QUINCE MARMALADE(Preserving And Bottling.) - (The Jewish Manual)
Peel, cut into quarters, and core two pounds of sharp apples, and the
same quantity of quinces; put them into a jar, with one pound of white
sugar powdered and sprinkled over them; cover them with half a pint
of water, and put in also a little bruised cochineal tied in a muslin.
Set them in a slack oven till tender, take out the cochineal, and pulp
the fruit to a marmalade.
Some cooks prefer boiling the sugar and water first and scalding the
fruit till tender, and then adding them to the syrup.
Quince MarmaladeWash and quarter the quinces, without paring them--put them on the fire,
with just water enough to stew them in. When soft, rub them through a
sieve, and put to each pound of the strained quinces a pound of brown
sugar. Set it on a few coals, and let it stew slowly, stirring it
constantly. When it has stewed an hour, take a little of it out, let it
get cold--if it then cuts smooth, it is sufficiently stewed.
Red Quince Marmalade No 1Take one pound and a half of quinces, two pounds of sugar, a pint of
water, and a quarter of a pint of the juice of quinces; boil it tender,
and skim it well. When done enough, put into it a quarter of a pint of
the juice of barberries. Skim it clear as long as any thing rises.
Red Quince Marmalade No 2Scald as many fine large quinces as you would use, and grate as many
small ones as will make a quart of juice, or according to the quantity
you want. Let this settle; after you have pressed it through a coarse
cloth, strain it through a jelly-bag, that what you use may be perfectly
clear. To every pint of this liquor put a pound and a half of sugar, and
a pound and a half of the scalded quinces, which must be pared and cored
before they are weighed. Set it at first on a pretty brisk fire; when it
begins to boil, slacken the fire; and when it begins to turn red cover
it close. As soon as it is of a fine bright red, take it off, as it
turns of a blackish muddy colour in a moment if not carefully watched. A
small bit of cochineal, tied up in a bit of rag and boiled with it,
gives it a beautiful colour. Before you have finished boiling, add
barberry juice, to your judgment, which improves the flavour.
Red Quince Marmalade No 3Pare the quinces, quarter them, and cut out all the hard part; to a
pound of quinces put a pound and a half of sugar and half a pound of the
juice of barberries, boiled with water, as you do jelly or other fruit,

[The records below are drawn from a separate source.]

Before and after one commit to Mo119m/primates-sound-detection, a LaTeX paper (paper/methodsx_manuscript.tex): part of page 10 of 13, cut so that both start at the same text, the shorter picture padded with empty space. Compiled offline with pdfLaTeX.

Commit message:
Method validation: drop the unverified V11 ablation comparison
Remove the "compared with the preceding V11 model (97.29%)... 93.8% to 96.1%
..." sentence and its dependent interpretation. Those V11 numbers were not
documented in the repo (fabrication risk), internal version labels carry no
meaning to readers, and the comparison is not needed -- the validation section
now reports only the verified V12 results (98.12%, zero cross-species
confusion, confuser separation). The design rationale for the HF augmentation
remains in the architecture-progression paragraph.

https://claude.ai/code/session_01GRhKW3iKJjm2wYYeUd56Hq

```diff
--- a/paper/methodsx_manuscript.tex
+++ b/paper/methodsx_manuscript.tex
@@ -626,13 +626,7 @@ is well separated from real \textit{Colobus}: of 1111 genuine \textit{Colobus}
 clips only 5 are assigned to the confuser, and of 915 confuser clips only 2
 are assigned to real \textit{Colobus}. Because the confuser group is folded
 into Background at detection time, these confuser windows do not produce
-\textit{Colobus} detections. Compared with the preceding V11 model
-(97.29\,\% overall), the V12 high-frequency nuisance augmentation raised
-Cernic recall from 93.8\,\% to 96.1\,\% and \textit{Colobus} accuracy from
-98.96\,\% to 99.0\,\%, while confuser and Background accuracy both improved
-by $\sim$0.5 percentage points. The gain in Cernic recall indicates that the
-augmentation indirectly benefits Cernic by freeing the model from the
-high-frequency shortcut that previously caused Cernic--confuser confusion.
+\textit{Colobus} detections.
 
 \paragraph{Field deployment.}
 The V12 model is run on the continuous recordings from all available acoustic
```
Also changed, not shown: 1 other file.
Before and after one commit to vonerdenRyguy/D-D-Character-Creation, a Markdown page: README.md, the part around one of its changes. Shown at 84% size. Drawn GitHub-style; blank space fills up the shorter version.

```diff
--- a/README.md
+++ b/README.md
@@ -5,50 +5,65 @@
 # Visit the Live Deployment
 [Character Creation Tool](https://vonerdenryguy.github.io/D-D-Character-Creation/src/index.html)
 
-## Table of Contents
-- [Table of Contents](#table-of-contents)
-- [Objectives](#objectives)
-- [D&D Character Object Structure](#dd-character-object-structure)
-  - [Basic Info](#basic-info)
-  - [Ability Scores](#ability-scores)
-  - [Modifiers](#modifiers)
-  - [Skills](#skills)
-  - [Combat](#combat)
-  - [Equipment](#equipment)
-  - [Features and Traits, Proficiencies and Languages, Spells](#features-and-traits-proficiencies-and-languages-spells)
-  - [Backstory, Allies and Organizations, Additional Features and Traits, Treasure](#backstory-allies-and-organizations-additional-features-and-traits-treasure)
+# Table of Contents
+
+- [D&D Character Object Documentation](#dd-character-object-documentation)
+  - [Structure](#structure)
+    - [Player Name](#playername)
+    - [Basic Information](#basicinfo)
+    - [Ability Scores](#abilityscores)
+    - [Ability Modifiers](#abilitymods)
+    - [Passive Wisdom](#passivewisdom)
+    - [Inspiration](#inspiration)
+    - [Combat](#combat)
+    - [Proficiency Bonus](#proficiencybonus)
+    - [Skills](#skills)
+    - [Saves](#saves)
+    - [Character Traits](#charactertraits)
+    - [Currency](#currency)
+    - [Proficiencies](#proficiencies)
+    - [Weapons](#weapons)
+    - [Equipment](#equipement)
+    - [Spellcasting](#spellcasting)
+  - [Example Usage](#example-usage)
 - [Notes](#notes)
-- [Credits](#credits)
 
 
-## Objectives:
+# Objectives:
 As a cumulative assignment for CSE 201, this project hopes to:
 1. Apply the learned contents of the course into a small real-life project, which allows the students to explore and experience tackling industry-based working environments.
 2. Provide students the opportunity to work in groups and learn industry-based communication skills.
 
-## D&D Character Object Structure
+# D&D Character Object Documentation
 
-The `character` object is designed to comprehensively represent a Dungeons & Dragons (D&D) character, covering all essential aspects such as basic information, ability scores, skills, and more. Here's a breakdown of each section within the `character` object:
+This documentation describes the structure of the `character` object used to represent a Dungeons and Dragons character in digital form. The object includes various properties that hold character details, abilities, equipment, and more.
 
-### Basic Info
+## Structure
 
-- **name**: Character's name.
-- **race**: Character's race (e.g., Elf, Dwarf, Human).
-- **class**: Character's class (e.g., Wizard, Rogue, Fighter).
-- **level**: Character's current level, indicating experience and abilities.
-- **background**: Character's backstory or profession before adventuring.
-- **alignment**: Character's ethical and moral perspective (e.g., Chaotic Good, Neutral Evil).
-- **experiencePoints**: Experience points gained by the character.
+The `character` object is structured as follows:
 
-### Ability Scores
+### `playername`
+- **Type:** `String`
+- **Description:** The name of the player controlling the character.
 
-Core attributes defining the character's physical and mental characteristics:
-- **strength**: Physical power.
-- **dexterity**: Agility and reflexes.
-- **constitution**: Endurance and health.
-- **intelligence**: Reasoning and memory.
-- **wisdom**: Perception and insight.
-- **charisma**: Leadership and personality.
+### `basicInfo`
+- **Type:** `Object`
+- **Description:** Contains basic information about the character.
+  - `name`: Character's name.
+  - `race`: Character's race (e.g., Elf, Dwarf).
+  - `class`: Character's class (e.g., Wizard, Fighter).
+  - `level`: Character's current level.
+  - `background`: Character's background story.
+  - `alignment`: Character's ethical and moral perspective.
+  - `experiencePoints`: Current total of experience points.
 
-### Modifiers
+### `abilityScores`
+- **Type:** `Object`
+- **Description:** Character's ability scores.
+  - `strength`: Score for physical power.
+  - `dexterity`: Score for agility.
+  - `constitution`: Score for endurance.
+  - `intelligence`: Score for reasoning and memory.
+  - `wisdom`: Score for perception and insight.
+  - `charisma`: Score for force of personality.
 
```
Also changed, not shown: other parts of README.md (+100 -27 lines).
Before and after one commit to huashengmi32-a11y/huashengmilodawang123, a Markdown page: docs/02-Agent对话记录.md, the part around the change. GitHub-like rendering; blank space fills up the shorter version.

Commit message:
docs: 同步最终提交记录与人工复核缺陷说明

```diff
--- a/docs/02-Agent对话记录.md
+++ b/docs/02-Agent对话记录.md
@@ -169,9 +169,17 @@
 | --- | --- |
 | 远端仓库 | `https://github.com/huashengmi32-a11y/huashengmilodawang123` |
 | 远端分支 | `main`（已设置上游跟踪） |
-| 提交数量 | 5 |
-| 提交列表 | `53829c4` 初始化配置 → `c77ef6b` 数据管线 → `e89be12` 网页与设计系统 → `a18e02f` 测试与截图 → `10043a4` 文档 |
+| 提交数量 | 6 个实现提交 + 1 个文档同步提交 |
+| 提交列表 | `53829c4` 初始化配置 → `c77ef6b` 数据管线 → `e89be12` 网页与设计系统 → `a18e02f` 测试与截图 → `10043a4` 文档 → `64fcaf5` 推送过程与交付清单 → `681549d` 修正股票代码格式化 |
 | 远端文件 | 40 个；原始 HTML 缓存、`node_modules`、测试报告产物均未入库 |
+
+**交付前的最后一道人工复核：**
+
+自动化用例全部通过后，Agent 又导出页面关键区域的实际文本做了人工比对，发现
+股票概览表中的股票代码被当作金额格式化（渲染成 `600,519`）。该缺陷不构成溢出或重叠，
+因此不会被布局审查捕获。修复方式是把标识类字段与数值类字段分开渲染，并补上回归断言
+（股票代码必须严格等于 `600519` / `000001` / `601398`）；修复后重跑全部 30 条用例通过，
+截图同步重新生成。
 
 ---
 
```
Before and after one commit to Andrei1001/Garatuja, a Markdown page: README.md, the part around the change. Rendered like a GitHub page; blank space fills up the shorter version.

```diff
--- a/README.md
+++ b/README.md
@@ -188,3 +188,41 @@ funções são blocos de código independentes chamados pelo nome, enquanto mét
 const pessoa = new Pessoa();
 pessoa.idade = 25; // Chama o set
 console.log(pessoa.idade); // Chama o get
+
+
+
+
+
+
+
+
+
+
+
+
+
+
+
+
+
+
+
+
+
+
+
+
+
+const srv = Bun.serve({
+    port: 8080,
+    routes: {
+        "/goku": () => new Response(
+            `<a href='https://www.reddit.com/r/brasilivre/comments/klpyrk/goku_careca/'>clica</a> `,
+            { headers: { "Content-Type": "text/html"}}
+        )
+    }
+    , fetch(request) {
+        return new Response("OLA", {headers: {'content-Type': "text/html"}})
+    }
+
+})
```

boiling it very fast, and break it very small; when it is all to pieces
and jellied, it is enough. If you wish the marmalade to be of a green
colour, put a few black bullaces to the barberries when you make the
White Quince MarmaladePare and quarter the quinces, and put as much water as will cover them;
boil them all to pieces to make jelly, and run it through a jelly-bag.
Take a pound of quinces, quarter them, and cut out all the hard parts;
pare them, and to a pound of fruit put a pound and a half of finely
beaten sugar and half a pint of water. Let it boil till very clear; keep
stirring it, and it will break as you wish it. When the sugar is boiled
very thick, almost to a candy, put in half a pint of jelly, and let it
boil very fast till it becomes a jelly. Take it off the fire, and put in
juice of lemon; skim it well, and put it into pots or glasses.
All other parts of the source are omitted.